• Exercise prompt: Could you copy every record exactly, leaving the pictures behind?

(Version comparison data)
▼▼▼
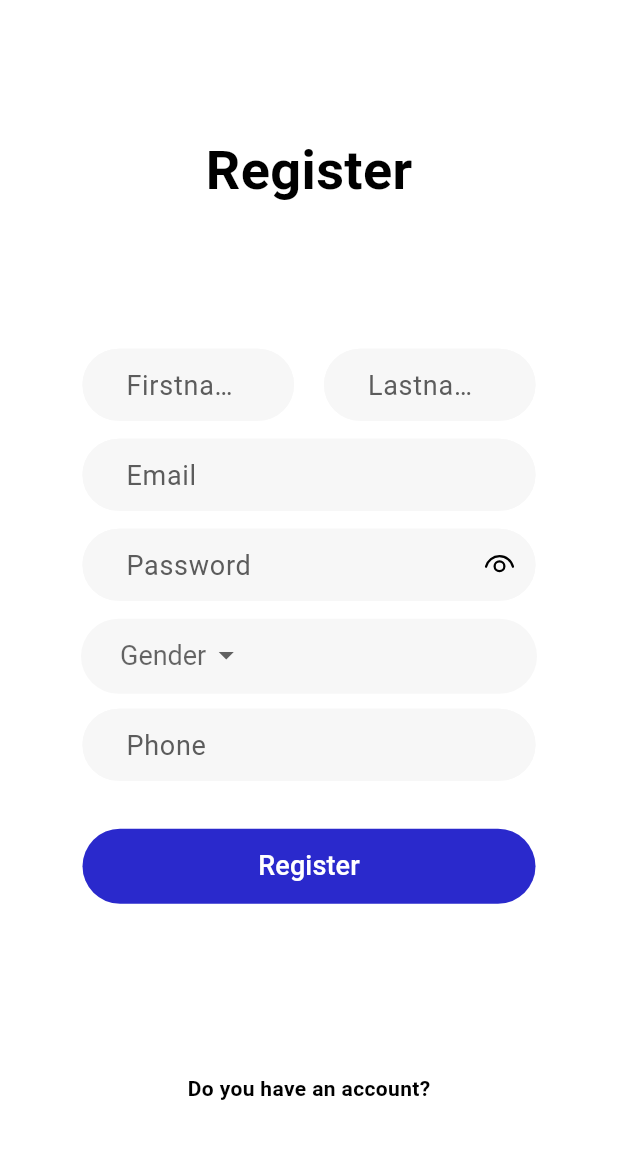
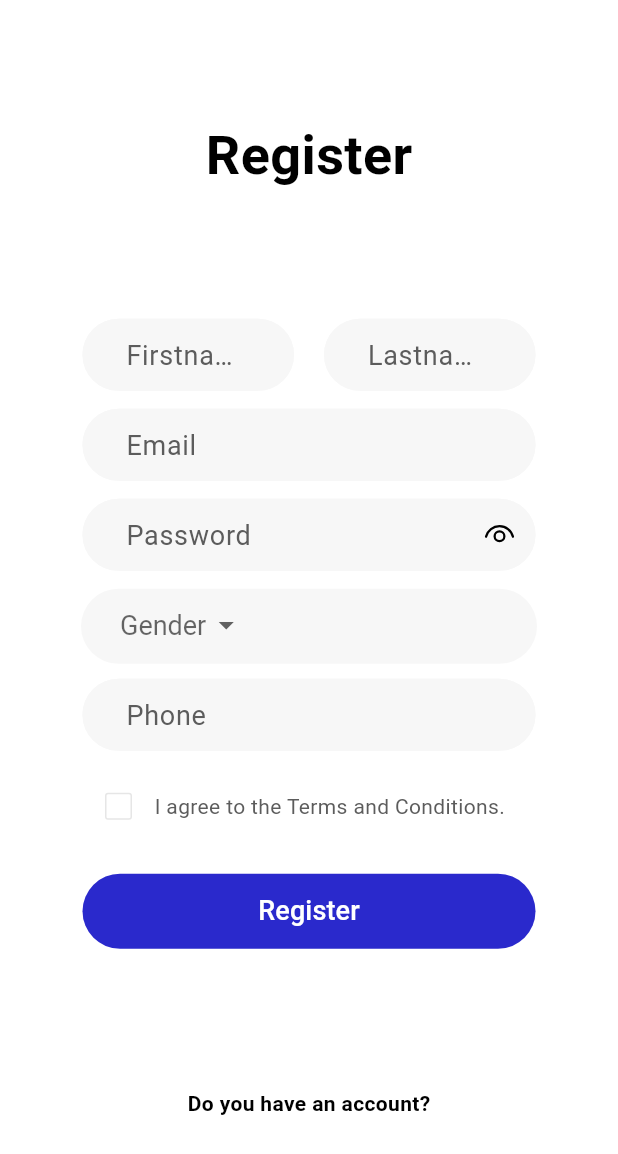
Before and after one commit to Ihebowski/CarGo, a Flutter app: the RegisterPage screen opened directly, on a phone screen of 412 x 824 dp. Shown: the top 1154 px of the screen. Run offline on Flutter 3.47's test engine with Material 3 defaults, Android fonts, the phone set to English and light mode, and no system bars; our stand-ins replace cloud_firestore, firebase_auth, firebase_core, fluentui_system_icons, flutter_dotenv, get and 2 more; accounts and stored records are empty; network calls fail.

Commit message:
Update screenshots layout and README File

```diff
--- a/lib/controllers/register_controller.dart
+++ b/lib/controllers/register_controller.dart
@@ -1,5 +1,3 @@
-import 'dart:developer';
-
 import 'package:cargo/services/auth_service.dart';
 import 'package:cargo/views/home/landing/home_page.dart';
 import 'package:flutter/material.dart';
@@ -14,6 +12,7 @@ class RegisterController extends GetxController {
   var genderController = ''.obs;
   final List<String> genderOptions = ['Male', 'Female', 'Other'];
   final phoneController = TextEditingController();
+  var isChecked = false.obs;
 
   void signUp() async {
     try {
@@ -24,8 +23,14 @@ class RegisterController extends GetxController {
       String phone = phoneController.text.trim();
       String gender = genderController.value;
 
+
       if (firstName.isEmpty || lastName.isEmpty || email.isEmpty || password.isEmpty || phone.isEmpty || gender.isEmpty) {
         Get.snackbar('Error', 'All fields are required');
+        return;
+      }
+
+      if(isChecked.isFalse){
+        Get.snackbar('Error', 'Agree on Terms and Conditions');
         return;
       }
 
--- a/lib/models/user.dart
+++ b/lib/models/user.dart
@@ -1,5 +1,3 @@
-import 'car.dart';
-
 class User {
   String userId;
   String userFirstname;
--- a/lib/views/auth/register_page.dart
+++ b/lib/views/auth/register_page.dart
@@ -287,12 +287,47 @@ class RegisterPage extends StatelessWidget {
                     Container(
                       height: 50,
                       width: double.infinity,
+                      padding: const EdgeInsets.symmetric(horizontal: 10),
+                      margin: const EdgeInsets.symmetric(
+                        horizontal: 45,
+                        vertical: 5,
+                      ),
+                      child: Row(
+                        children: [
+                          Obx(
+                            () {
+                              return Checkbox(
+                                value: registerController.isChecked.value,
+                                side: const BorderSide(
+                                  color: darkLightGreyColor,
+                                ),
+                                activeColor: darkLightGreyColor,
+                                checkColor: blackColor,
+                                onChanged: (value) {
+                                  registerController.isChecked.value = value!;
+                                },
+                              );
+                            },
+                          ),
+                          const Text(
+                            "I agree to the Terms and Conditions.",
+                            style: TextStyle(
+                              fontSize: 14,
+                              color: darkGreyColor,
+                            ),
+                          ),
+                        ],
+                      ),
+                    ),
+                    Container(
+                      height: 50,
+                      width: double.infinity,
                       padding: const EdgeInsets.symmetric(
                         horizontal: 10,
                       ),
                       margin: const EdgeInsets.symmetric(
                         horizontal: 45,
-                        vertical: 25,
+                        vertical: 15,
                       ),
                       child: ElevatedButton(
                         onPressed: () => registerController.signUp(),
--- a/lib/views/home/car/car_page.dart
+++ b/lib/views/home/car/car_page.dart
@@ -72,7 +72,7 @@ class CarPage extends StatelessWidget {
             child: Column(
               children: [
                 Container(
-                  height: height * 0.325,
+                  height: height * 0.25,
                   width: width,
                   padding: const EdgeInsets.symmetric(
                     horizontal: 30,
@@ -90,6 +90,7 @@ class CarPage extends StatelessWidget {
                   child: Container(
                     width: width,
                     padding: const EdgeInsets.symmetric(
+                      vertical: 10,
                       horizontal: 15,
                     ),
                     decoration: const BoxDecoration(
```
Also changed, not shown: lib/controllers/car_controller.dart (+7 -5 lines), lib/views/home/car/feature_container.dart (+4 -4 lines), lib/views/home/profile/profile_page.dart (+8 -7 lines), pubspec.lock, 7 other files.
▲▲▲
• Answer below:
Before and after one commit to Ihebowski/CarGo, a Flutter app: the RegisterPage screen opened directly, on a phone screen of 412 x 824 dp. Shown: the top 1154 px of the screen. Run offline on Flutter 3.47's test engine with Material 3 defaults, Android fonts, the phone set to English and light mode, and no system bars; our stand-ins replace cloud_firestore, firebase_auth, firebase_core, fluentui_system_icons, flutter_dotenv, get and 2 more; accounts and stored records are empty; network calls fail.

Commit message:
Update screenshots layout and README File

```diff
--- a/lib/controllers/register_controller.dart
+++ b/lib/controllers/register_controller.dart
@@ -1,5 +1,3 @@
-import 'dart:developer';
-
 import 'package:cargo/services/auth_service.dart';
 import 'package:cargo/views/home/landing/home_page.dart';
 import 'package:flutter/material.dart';
@@ -14,6 +12,7 @@ class RegisterController extends GetxController {
   var genderController = ''.obs;
   final List<String> genderOptions = ['Male', 'Female', 'Other'];
   final phoneController = TextEditingController();
+  var isChecked = false.obs;
 
   void signUp() async {
     try {
@@ -24,8 +23,14 @@ class RegisterController extends GetxController {
       String phone = phoneController.text.trim();
       String gender = genderController.value;
 
+
       if (firstName.isEmpty || lastName.isEmpty || email.isEmpty || password.isEmpty || phone.isEmpty || gender.isEmpty) {
         Get.snackbar('Error', 'All fields are required');
+        return;
+      }
+
+      if(isChecked.isFalse){
+        Get.snackbar('Error', 'Agree on Terms and Conditions');
         return;
       }
 
--- a/lib/models/user.dart
+++ b/lib/models/user.dart
@@ -1,5 +1,3 @@
-import 'car.dart';
-
 class User {
   String userId;
   String userFirstname;
--- a/lib/views/auth/register_page.dart
+++ b/lib/views/auth/register_page.dart
@@ -287,12 +287,47 @@ class RegisterPage extends StatelessWidget {
                     Container(
                       height: 50,
                       width: double.infinity,
+                      padding: const EdgeInsets.symmetric(horizontal: 10),
+                      margin: const EdgeInsets.symmetric(
+                        horizontal: 45,
+                        vertical: 5,
+                      ),
+                      child: Row(
+                        children: [
+                          Obx(
+                            () {
+                              return Checkbox(
+                                value: registerController.isChecked.value,
+                                side: const BorderSide(
+                                  color: darkLightGreyColor,
+                                ),
+                                activeColor: darkLightGreyColor,
+                                checkColor: blackColor,
+                                onChanged: (value) {
+                                  registerController.isChecked.value = value!;
+                                },
+                              );
+                            },
+                          ),
+                          const Text(
+                            "I agree to the Terms and Conditions.",
+                            style: TextStyle(
+                              fontSize: 14,
+                              color: darkGreyColor,
+                            ),
+                          ),
+                        ],
+                      ),
+                    ),
+                    Container(
+                      height: 50,
+                      width: double.infinity,
                       padding: const EdgeInsets.symmetric(
                         horizontal: 10,
                       ),
                       margin: const EdgeInsets.symmetric(
                         horizontal: 45,
-                        vertical: 25,
+                        vertical: 15,
                       ),
                       child: ElevatedButton(
                         onPressed: () => registerController.signUp(),
--- a/lib/views/home/car/car_page.dart
+++ b/lib/views/home/car/car_page.dart
@@ -72,7 +72,7 @@ class CarPage extends StatelessWidget {
             child: Column(
               children: [
                 Container(
-                  height: height * 0.325,
+                  height: height * 0.25,
                   width: width,
                   padding: const EdgeInsets.symmetric(
                     horizontal: 30,
@@ -90,6 +90,7 @@ class CarPage extends StatelessWidget {
                   child: Container(
                     width: width,
                     padding: const EdgeInsets.symmetric(
+                      vertical: 10,
                       horizontal: 15,
                     ),
                     decoration: const BoxDecoration(
```
Also changed, not shown: lib/controllers/car_controller.dart (+7 -5 lines), lib/views/home/car/feature_container.dart (+4 -4 lines), lib/views/home/profile/profile_page.dart (+8 -7 lines), pubspec.lock, 7 other files.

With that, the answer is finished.